- [Given data]
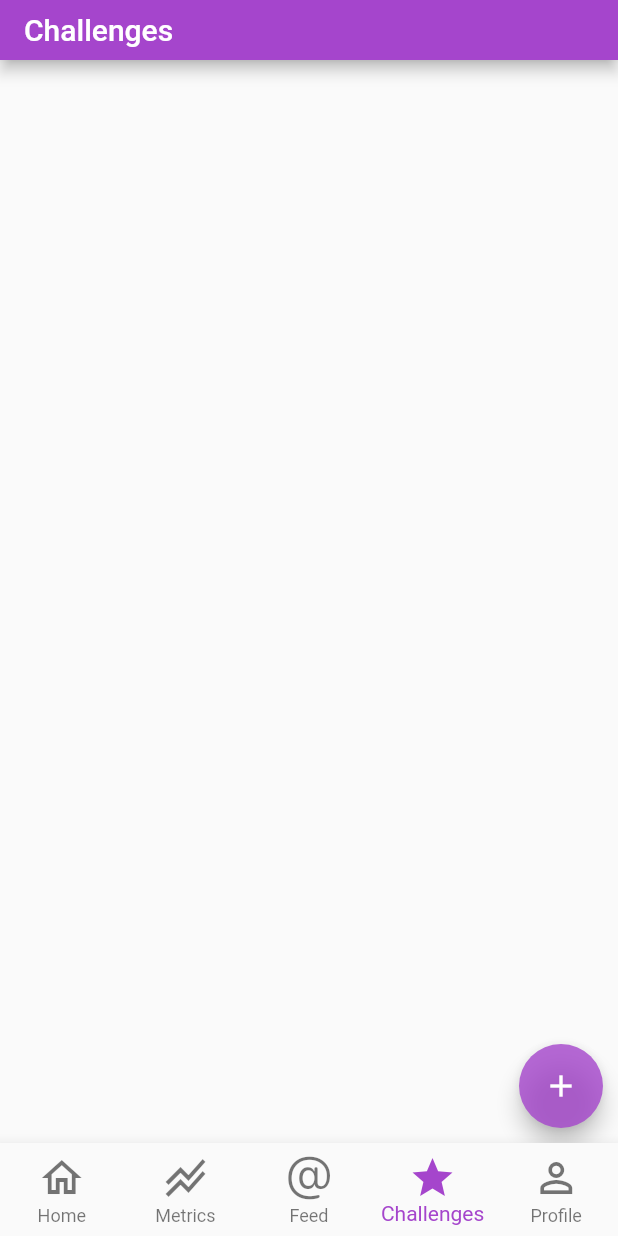
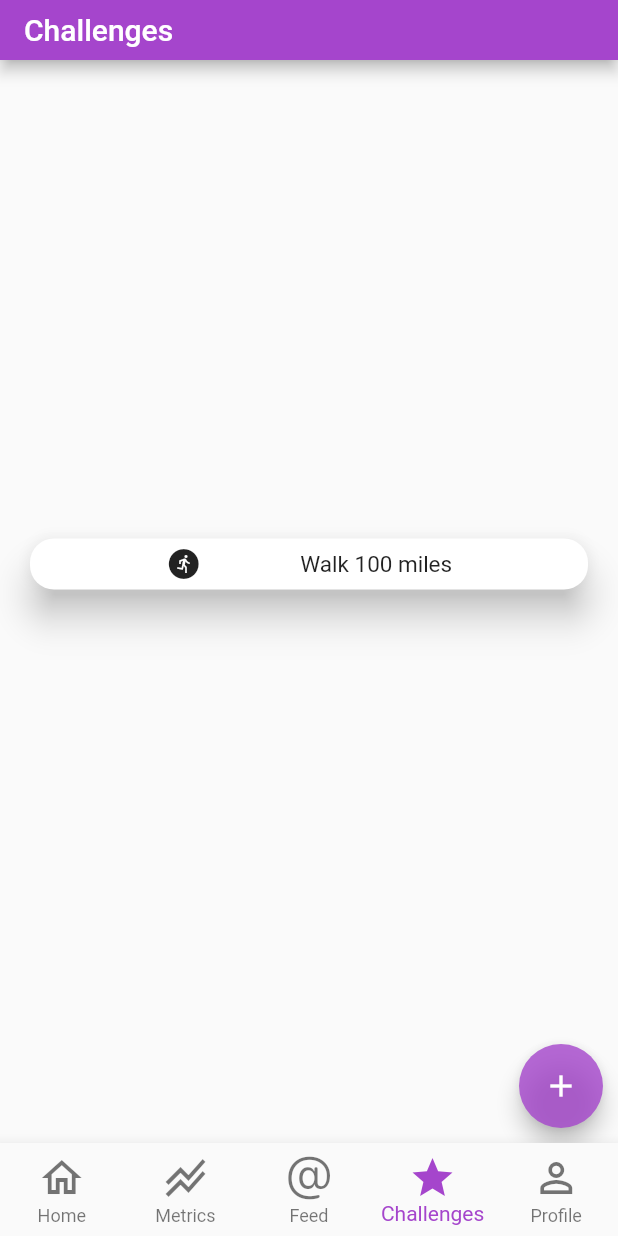
Before and after one commit to bakhtw1/Trifit, a Flutter app: the screen it shows after launch, item 4 of the bottom bar chosen, after a tap on the "add" icon, on a phone screen of 412 x 824 dp. Run offline on Flutter 3.47's test engine with Material 2 defaults, Android fonts, the phone set to English and light mode, and no system bars.

Commit message:
Matched formatting from profiles page, added ability to add dummy challenges

```diff
--- a/lib/Screens/challenges.dart
+++ b/lib/Screens/challenges.dart
@@ -9,18 +9,36 @@ class Challenges extends StatefulWidget {
 }
 
 class _ChallengesState extends State<Challenges> {
+  //To be moved to data
+  List challenges = [];
 
   @override
   Widget build(BuildContext context) {
     return Stack(
-      children: <Widget>[
+      children: [
+        Container(
+          alignment: Alignment.centerRight,
+          padding: const EdgeInsets.only(left: 8, right: 8, bottom: 50),
+          margin: const EdgeInsets.all(8),
+          child: Column(
+            mainAxisAlignment: MainAxisAlignment.center,
+            crossAxisAlignment: CrossAxisAlignment.center,
+            children: [
+              for (var i in challenges) challengeCard("Walk 100 miles")
+            ],
+          ),
+        ),
         Positioned(
           bottom: 10,
           right: 10,
           child: FloatingActionButton(
             backgroundColor: trifitColor[700],
-            onPressed: () {},
-            tooltip: 'Add challenge',
+            onPressed: () {
+              setState(() {
+                challenges.add({"challengeText": "Run 100 miles"});
+              });
+            },
+            tooltip: 'Edit',
             child: const Icon(Icons.add),
           ),
         ),
@@ -28,9 +46,37 @@ class _ChallengesState extends State<Challenges> {
     );
   }
 
-  Container challengeCard(challengeText) => Container(
+  Container challengeCard(String challText) => Container(
     child: Card(
-      child: Text(challengeText),
+      elevation: 10,
+      shape: RoundedRectangleBorder(
+          borderRadius: BorderRadius.circular(16)),
+      child: Padding(
+        padding: const EdgeInsets.all(5),
+        child: Column(
+          mainAxisAlignment: MainAxisAlignment.spaceBetween,
+          children: [
+            Padding(
+              padding: const EdgeInsets.only(
+                left: 20,
+                right: 20,
+              ),
+              child: Row(
+                mainAxisAlignment: MainAxisAlignment.spaceEvenly,
+                children: [
+                  Icon(
+                    Icons.run_circle
+                  ),
+                  Text(
+                    challText,
+                    style: TextStyle(fontSize: 15)
+                  ),
+                ],
+              ),
+            )
+          ],
+        ),
+      ),
     ),
   );
 }
```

- [What is needed] Would you please copy every line in the data that contains the word "miles"?

- [Solution for this exercise]
+              for (var i in challenges) challengeCard("Walk 100 miles")
+                challenges.add({"challengeText": "Run 100 miles"});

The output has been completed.